[The data]

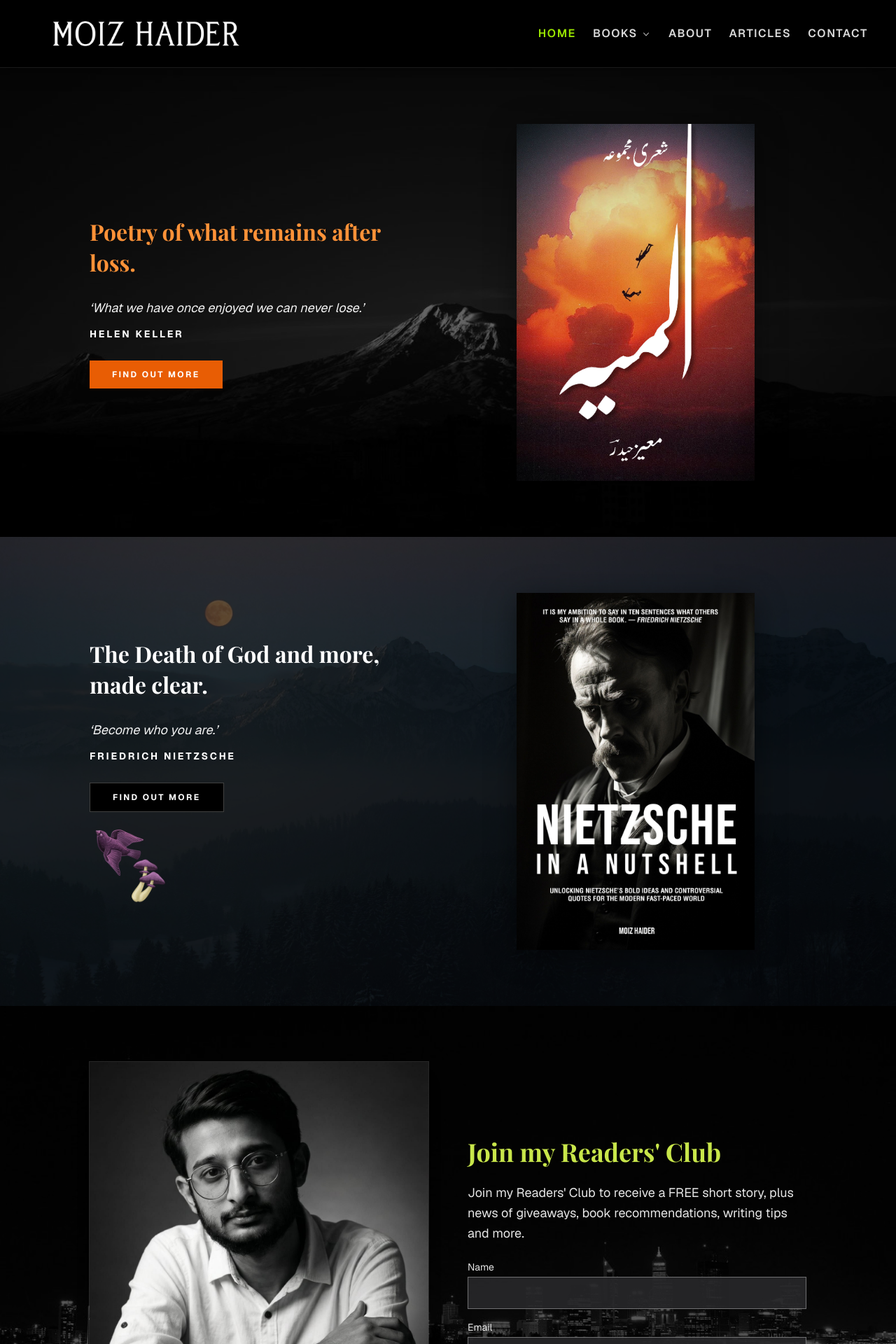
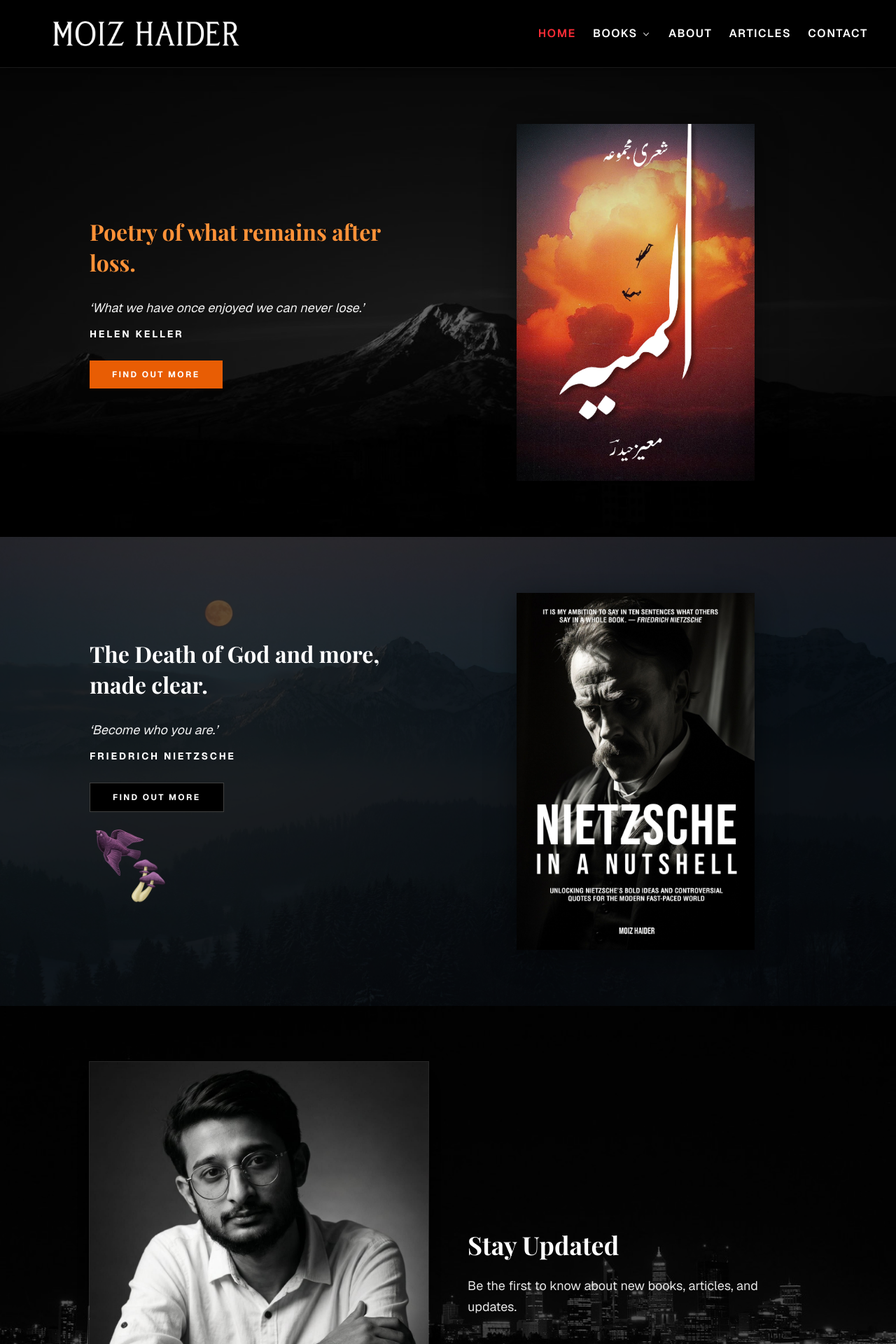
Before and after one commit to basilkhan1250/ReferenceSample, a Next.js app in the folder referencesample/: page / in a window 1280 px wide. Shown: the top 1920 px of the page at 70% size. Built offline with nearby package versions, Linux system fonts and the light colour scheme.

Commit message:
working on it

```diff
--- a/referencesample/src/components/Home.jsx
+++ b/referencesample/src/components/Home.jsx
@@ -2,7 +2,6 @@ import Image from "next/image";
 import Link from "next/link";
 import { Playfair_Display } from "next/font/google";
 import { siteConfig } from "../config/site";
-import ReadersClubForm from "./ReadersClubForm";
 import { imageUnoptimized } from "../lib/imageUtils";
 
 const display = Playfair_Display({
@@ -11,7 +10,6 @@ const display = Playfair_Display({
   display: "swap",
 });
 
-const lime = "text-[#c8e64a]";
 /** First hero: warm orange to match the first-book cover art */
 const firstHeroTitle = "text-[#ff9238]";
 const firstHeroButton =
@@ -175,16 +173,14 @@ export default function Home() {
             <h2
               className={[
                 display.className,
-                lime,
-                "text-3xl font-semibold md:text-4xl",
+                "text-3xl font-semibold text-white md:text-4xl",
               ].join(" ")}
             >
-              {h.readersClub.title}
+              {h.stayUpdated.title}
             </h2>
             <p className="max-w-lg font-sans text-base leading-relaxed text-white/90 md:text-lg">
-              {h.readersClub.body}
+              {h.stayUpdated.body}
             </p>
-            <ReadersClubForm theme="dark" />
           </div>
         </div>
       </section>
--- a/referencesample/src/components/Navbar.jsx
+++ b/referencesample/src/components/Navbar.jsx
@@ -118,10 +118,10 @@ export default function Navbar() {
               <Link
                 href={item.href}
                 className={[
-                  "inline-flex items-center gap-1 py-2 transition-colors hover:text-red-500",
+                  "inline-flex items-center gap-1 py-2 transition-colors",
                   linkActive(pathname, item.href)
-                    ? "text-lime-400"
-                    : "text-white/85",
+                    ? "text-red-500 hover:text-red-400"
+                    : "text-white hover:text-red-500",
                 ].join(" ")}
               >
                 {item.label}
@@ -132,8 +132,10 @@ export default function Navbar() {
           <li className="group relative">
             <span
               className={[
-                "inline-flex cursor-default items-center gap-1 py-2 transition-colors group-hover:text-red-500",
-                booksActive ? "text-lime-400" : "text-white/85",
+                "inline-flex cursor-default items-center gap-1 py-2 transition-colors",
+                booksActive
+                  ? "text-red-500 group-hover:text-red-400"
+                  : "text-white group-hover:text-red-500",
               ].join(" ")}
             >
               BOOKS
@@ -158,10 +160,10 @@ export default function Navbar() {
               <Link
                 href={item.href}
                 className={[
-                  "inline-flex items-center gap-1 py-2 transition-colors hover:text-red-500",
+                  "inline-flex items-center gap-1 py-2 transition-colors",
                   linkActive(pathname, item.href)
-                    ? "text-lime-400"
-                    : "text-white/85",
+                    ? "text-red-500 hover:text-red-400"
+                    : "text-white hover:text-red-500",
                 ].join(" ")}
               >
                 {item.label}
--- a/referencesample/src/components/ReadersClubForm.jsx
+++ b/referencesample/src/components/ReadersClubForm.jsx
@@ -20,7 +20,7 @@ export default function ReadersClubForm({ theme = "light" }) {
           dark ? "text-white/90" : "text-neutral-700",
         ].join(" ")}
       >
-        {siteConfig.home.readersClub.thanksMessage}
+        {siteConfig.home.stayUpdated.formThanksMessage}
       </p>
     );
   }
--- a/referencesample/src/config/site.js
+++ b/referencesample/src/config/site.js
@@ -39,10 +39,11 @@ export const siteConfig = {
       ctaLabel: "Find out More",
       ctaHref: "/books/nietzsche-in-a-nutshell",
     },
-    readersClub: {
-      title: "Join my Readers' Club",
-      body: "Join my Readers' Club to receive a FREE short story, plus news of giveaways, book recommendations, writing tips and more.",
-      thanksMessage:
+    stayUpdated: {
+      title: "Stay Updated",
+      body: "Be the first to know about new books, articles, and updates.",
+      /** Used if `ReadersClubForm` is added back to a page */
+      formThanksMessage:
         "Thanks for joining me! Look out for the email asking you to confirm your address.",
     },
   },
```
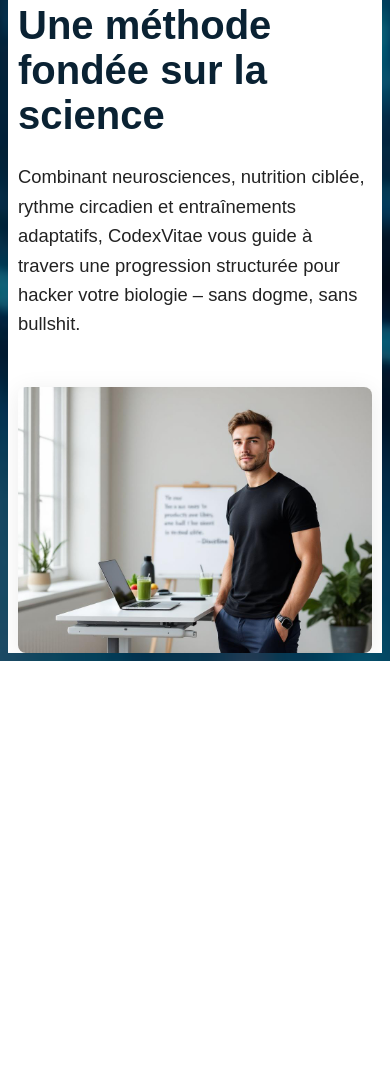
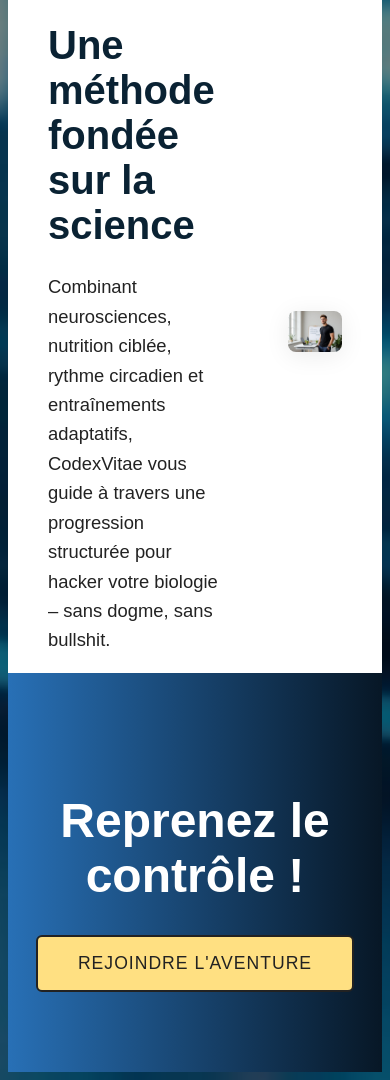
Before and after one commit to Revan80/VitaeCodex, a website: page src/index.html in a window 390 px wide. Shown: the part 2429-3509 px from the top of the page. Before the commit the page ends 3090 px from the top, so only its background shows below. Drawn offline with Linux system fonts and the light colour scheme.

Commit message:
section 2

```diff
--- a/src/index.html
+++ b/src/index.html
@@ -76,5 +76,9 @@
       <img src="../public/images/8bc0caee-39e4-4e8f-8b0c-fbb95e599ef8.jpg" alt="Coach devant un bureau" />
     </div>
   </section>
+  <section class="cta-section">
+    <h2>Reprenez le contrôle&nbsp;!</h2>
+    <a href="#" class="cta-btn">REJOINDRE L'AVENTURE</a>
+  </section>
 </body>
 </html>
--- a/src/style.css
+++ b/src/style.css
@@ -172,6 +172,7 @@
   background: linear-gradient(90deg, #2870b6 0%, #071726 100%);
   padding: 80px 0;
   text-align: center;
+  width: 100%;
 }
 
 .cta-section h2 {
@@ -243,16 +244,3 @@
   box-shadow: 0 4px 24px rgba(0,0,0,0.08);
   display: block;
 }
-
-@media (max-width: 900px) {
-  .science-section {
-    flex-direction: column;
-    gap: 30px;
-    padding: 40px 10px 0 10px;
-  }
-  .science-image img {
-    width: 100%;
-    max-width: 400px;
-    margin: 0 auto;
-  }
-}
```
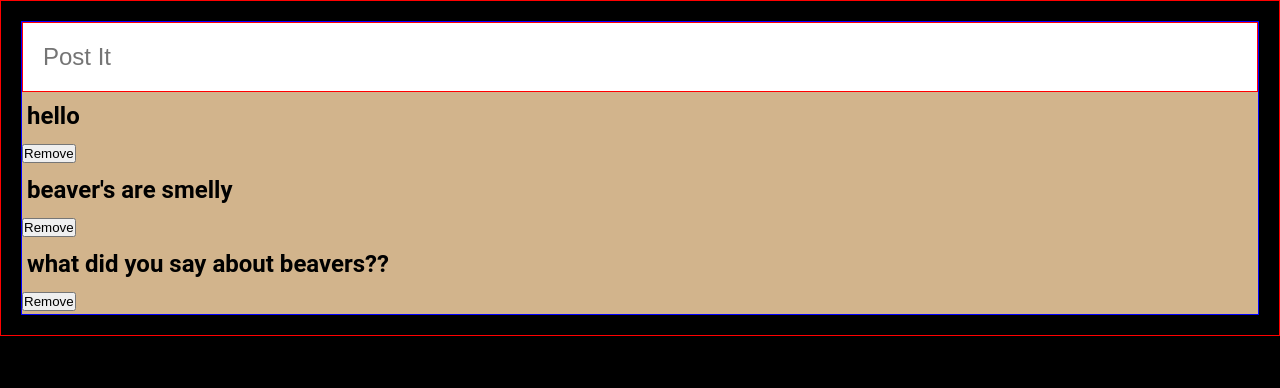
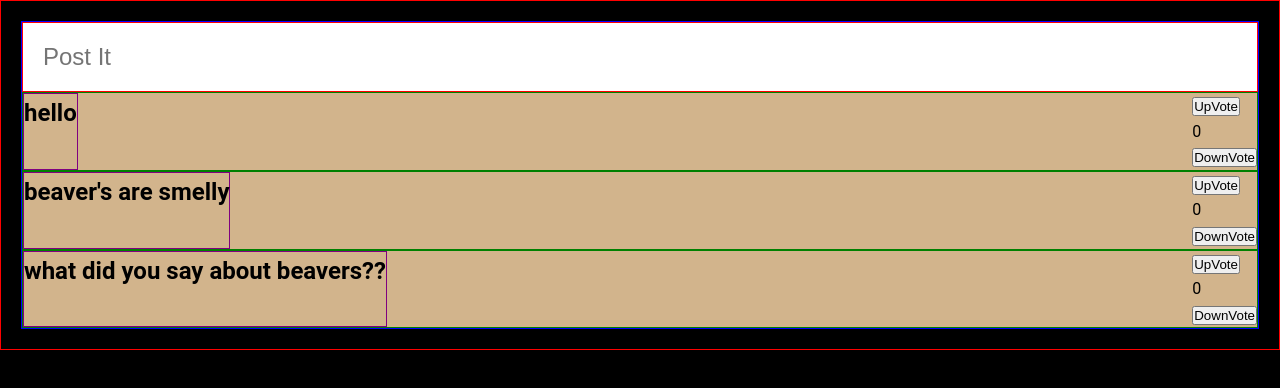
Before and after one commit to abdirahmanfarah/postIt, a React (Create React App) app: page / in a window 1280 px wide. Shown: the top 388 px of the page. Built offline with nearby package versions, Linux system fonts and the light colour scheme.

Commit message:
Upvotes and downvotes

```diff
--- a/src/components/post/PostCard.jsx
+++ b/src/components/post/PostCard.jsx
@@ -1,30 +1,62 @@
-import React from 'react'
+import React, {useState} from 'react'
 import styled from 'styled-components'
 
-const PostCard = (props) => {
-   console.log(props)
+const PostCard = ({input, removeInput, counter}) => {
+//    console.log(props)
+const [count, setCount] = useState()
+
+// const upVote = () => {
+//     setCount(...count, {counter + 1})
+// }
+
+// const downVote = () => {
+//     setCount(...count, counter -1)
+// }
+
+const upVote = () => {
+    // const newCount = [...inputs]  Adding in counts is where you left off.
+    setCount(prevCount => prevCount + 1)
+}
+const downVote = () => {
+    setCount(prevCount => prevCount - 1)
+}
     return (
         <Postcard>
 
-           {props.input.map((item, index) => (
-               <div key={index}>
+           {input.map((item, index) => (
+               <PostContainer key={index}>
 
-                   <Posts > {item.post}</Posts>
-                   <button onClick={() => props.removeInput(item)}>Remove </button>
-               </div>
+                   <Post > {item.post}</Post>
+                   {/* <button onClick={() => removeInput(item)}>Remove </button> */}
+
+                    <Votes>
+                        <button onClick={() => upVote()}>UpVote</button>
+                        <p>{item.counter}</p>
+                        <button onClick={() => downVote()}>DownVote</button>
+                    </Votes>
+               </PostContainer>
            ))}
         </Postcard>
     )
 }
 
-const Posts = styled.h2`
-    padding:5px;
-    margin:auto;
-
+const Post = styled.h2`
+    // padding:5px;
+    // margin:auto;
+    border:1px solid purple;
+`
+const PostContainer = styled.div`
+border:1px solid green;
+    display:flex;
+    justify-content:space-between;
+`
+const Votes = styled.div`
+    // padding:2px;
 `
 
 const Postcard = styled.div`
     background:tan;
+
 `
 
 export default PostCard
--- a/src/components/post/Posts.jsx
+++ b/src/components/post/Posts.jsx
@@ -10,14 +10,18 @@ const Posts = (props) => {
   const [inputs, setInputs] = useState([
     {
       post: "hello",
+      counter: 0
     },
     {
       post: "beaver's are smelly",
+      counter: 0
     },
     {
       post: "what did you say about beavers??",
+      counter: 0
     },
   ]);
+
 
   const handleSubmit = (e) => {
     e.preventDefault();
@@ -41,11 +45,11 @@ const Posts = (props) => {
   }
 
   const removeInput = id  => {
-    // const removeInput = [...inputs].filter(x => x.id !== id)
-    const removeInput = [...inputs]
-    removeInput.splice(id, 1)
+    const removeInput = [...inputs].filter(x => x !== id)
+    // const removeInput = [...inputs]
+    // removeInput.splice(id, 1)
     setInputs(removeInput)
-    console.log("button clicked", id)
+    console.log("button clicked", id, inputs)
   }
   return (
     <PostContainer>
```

[/The data]

- **What this task involves**
Copy out each line of the data that holds the string "formThanksMessage".

- **Result of the task**
+        {siteConfig.home.stayUpdated.formThanksMessage}
+      formThanksMessage:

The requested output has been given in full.